ABOUT THIS EXERCISE
A faithful copy of all the entries is required, with no pictures in it.

(Change detection outputs)
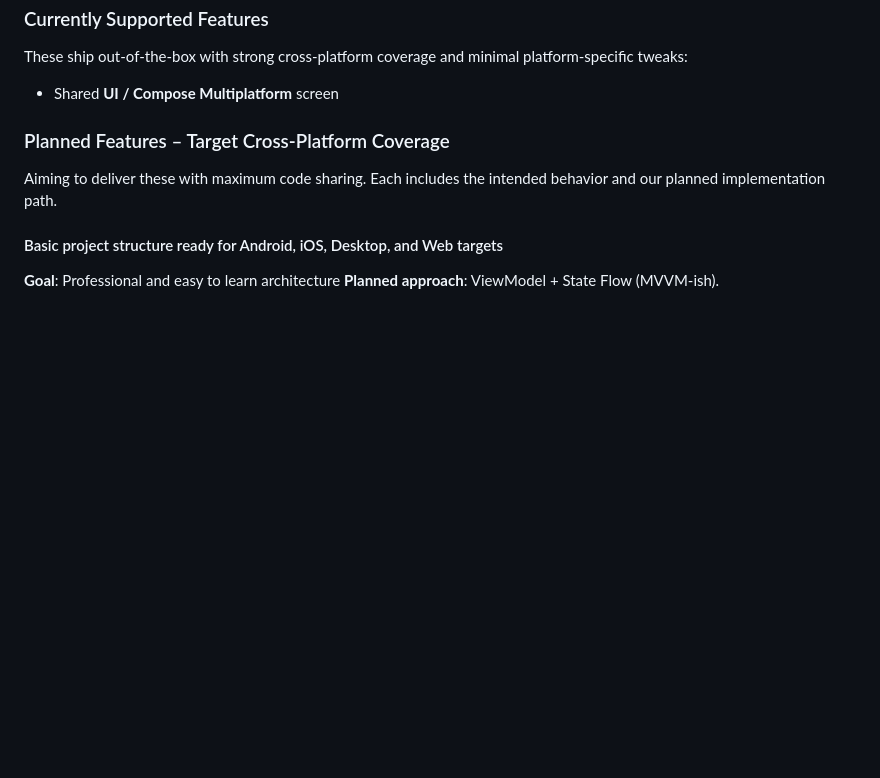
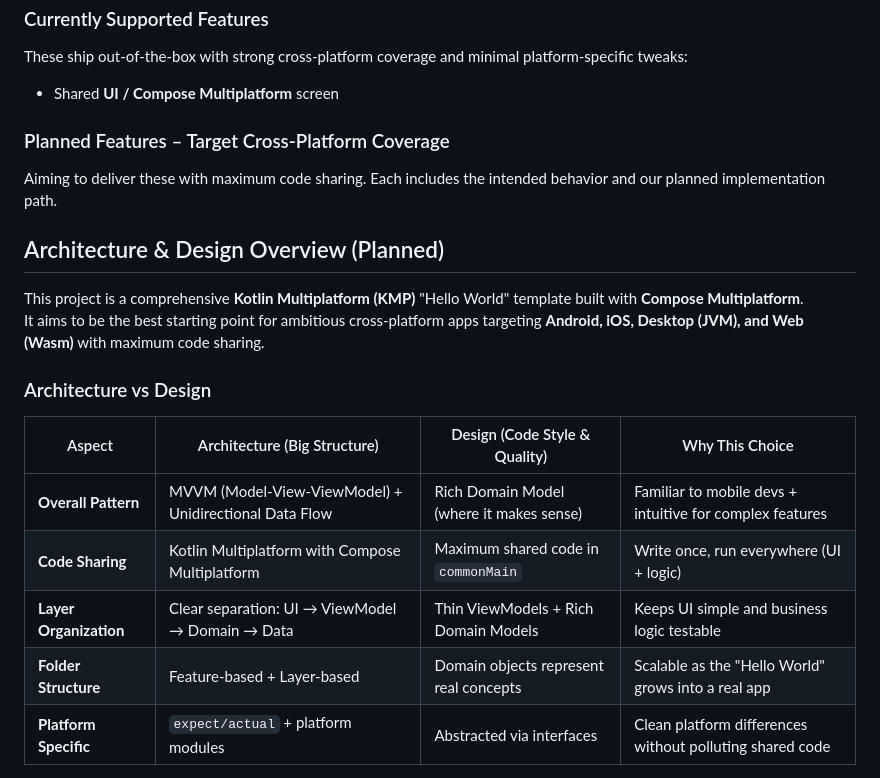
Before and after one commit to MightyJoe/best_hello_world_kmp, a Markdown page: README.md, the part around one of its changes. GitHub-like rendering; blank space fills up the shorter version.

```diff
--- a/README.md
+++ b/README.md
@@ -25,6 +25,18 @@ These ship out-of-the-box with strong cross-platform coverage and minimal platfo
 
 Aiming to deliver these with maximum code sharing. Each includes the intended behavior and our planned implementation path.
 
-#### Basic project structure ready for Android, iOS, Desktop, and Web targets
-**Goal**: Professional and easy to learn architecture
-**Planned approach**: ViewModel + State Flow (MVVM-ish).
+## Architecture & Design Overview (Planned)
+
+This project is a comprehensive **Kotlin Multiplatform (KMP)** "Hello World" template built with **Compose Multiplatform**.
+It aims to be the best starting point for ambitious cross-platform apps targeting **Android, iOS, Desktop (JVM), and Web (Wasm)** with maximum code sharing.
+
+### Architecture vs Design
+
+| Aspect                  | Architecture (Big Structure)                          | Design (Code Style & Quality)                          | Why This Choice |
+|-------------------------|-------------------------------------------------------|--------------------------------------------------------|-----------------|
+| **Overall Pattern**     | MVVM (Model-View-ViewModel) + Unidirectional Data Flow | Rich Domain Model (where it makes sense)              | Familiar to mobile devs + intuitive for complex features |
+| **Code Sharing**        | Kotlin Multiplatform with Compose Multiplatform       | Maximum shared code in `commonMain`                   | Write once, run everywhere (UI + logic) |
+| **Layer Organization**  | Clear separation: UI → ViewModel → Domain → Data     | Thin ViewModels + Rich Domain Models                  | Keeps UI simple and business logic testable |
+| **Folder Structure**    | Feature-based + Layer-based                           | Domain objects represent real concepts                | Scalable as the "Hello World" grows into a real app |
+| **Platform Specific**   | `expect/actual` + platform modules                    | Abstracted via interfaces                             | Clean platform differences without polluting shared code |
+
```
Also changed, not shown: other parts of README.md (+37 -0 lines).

PROBLEM SOLUTION
Before and after one commit to MightyJoe/best_hello_world_kmp, a Markdown page: README.md, the part around one of its changes. GitHub-like rendering; blank space fills up the shorter version.

```diff
--- a/README.md
+++ b/README.md
@@ -25,6 +25,18 @@ These ship out-of-the-box with strong cross-platform coverage and minimal platfo
 
 Aiming to deliver these with maximum code sharing. Each includes the intended behavior and our planned implementation path.
 
-#### Basic project structure ready for Android, iOS, Desktop, and Web targets
-**Goal**: Professional and easy to learn architecture
-**Planned approach**: ViewModel + State Flow (MVVM-ish).
+## Architecture & Design Overview (Planned)
+
+This project is a comprehensive **Kotlin Multiplatform (KMP)** "Hello World" template built with **Compose Multiplatform**.
+It aims to be the best starting point for ambitious cross-platform apps targeting **Android, iOS, Desktop (JVM), and Web (Wasm)** with maximum code sharing.
+
+### Architecture vs Design
+
+| Aspect                  | Architecture (Big Structure)                          | Design (Code Style & Quality)                          | Why This Choice |
+|-------------------------|-------------------------------------------------------|--------------------------------------------------------|-----------------|
+| **Overall Pattern**     | MVVM (Model-View-ViewModel) + Unidirectional Data Flow | Rich Domain Model (where it makes sense)              | Familiar to mobile devs + intuitive for complex features |
+| **Code Sharing**        | Kotlin Multiplatform with Compose Multiplatform       | Maximum shared code in `commonMain`                   | Write once, run everywhere (UI + logic) |
+| **Layer Organization**  | Clear separation: UI → ViewModel → Domain → Data     | Thin ViewModels + Rich Domain Models                  | Keeps UI simple and business logic testable |
+| **Folder Structure**    | Feature-based + Layer-based                           | Domain objects represent real concepts                | Scalable as the "Hello World" grows into a real app |
+| **Platform Specific**   | `expect/actual` + platform modules                    | Abstracted via interfaces                             | Clean platform differences without polluting shared code |
+
```
Also changed, not shown: other parts of README.md (+37 -0 lines).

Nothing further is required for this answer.